-- Source records follows --

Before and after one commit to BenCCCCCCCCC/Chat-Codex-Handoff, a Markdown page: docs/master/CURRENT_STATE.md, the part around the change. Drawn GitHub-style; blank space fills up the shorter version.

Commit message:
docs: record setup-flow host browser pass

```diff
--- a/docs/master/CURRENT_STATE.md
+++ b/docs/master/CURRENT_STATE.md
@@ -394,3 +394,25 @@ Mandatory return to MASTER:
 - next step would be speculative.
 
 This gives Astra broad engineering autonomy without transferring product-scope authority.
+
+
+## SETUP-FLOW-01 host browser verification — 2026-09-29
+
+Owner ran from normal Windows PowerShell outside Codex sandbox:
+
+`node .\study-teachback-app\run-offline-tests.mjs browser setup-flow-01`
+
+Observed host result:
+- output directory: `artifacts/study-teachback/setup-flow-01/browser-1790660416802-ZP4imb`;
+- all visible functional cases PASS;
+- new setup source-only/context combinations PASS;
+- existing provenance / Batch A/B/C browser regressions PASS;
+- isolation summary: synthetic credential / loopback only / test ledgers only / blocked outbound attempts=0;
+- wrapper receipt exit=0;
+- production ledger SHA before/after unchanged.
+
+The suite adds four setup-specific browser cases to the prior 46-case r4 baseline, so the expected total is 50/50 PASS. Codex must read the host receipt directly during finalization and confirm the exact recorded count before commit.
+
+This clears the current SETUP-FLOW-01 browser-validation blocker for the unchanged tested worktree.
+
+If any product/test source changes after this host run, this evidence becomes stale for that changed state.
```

-- Source records concluded --

In the entries above, find each line with the string "cases" and copy it.

**Exercise output:**
+- all visible functional cases PASS;
+The suite adds four setup-specific browser cases to the prior 46-case r4 baseline, so the expected total is 50/50 PASS. Codex must read the host receipt directly during finalization and confirm the exact recorded count before commit.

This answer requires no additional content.